Step by Step

  1. Start by looking at Plain English principles tone of voice, key messages, narrative
  2. Think about your tone-of-voice. How do you want to come across to people? E.g do you want to be friendly, informal or professional etc.
  3. Write your key messages. These should form the basis of all your communication.
  4. Write a narrative – write one short and one longer piece. Encourage everyone on the team to use these to communicate about the project.
  5. Finish by putting in place a sign-off process so you can check that everyone across the project is using the correct language etc.

Top Tips

Think about your audience. Anything you produce should be easy to understand by all of your stakeholders.

Avoid the overuse of acronyms. If you have to use them be sure to explain what they are in each piece of communications that they are used in.

Test what you have written on friends and family.

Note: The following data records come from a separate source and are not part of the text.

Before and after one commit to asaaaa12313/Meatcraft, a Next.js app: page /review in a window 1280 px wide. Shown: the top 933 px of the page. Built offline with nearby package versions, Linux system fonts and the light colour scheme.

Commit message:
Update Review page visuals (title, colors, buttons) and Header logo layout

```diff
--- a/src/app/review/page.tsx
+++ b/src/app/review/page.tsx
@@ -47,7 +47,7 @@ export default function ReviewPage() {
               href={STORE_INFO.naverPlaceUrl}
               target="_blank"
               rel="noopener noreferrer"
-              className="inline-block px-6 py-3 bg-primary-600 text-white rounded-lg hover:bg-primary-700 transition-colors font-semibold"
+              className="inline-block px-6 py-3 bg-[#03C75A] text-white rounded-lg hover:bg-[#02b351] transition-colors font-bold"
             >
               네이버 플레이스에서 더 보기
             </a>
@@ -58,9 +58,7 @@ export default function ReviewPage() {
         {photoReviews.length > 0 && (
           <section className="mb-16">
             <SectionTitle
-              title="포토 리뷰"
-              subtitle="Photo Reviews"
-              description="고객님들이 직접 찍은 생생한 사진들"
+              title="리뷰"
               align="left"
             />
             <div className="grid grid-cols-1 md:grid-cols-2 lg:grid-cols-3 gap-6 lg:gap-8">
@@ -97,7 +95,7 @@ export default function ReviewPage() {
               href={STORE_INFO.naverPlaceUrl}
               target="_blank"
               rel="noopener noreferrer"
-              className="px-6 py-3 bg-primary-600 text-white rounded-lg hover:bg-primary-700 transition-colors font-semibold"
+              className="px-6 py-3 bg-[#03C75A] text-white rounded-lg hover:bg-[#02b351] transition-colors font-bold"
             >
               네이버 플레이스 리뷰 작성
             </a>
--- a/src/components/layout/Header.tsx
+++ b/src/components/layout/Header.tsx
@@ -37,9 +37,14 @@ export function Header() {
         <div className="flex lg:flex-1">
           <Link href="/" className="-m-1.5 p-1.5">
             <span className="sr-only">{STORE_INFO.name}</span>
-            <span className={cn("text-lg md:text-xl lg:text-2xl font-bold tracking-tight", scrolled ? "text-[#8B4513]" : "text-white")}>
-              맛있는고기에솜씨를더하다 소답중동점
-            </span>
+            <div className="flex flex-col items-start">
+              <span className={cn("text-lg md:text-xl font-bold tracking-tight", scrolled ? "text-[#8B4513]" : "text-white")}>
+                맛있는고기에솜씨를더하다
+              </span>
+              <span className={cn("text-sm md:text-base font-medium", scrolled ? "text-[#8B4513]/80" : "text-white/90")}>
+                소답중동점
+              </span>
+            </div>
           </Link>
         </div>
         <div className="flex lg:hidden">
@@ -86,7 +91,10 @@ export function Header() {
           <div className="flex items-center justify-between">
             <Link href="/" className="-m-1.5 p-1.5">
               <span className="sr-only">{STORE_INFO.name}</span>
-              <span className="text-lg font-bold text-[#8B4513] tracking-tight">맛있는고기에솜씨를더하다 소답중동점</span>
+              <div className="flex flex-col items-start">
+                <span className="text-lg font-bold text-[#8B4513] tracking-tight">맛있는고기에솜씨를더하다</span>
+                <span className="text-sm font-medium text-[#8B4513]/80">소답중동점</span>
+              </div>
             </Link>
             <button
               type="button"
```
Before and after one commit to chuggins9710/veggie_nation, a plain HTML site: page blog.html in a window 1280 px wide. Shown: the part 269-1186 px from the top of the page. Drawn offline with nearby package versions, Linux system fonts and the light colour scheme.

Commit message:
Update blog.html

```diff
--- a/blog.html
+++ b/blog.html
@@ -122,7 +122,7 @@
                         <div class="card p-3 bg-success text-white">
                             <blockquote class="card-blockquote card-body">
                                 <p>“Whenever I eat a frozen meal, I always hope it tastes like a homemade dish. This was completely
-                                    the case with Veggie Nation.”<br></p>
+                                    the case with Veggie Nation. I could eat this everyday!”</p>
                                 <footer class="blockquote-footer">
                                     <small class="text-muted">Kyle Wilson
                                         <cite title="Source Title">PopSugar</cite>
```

Aim for public communication to be understood by a 12-13 year old.



Once your team get used to the tone-of-voice and the language that you use to communicate it should feel natural for them to write using it so doesn’t add any extra time.

Make sure you set aside time to sign-off all communication materials and be sure to let your team know the timescales and process for getting things signed-off


For information aimed at the public I ask my sister or grandmother to read it. If they understand I can feel confident.  Somebody once said, you should aim to write to the level of a 10 year old child.

For more technical document I ask my colleagues or a professional copy writer to check it is understandable.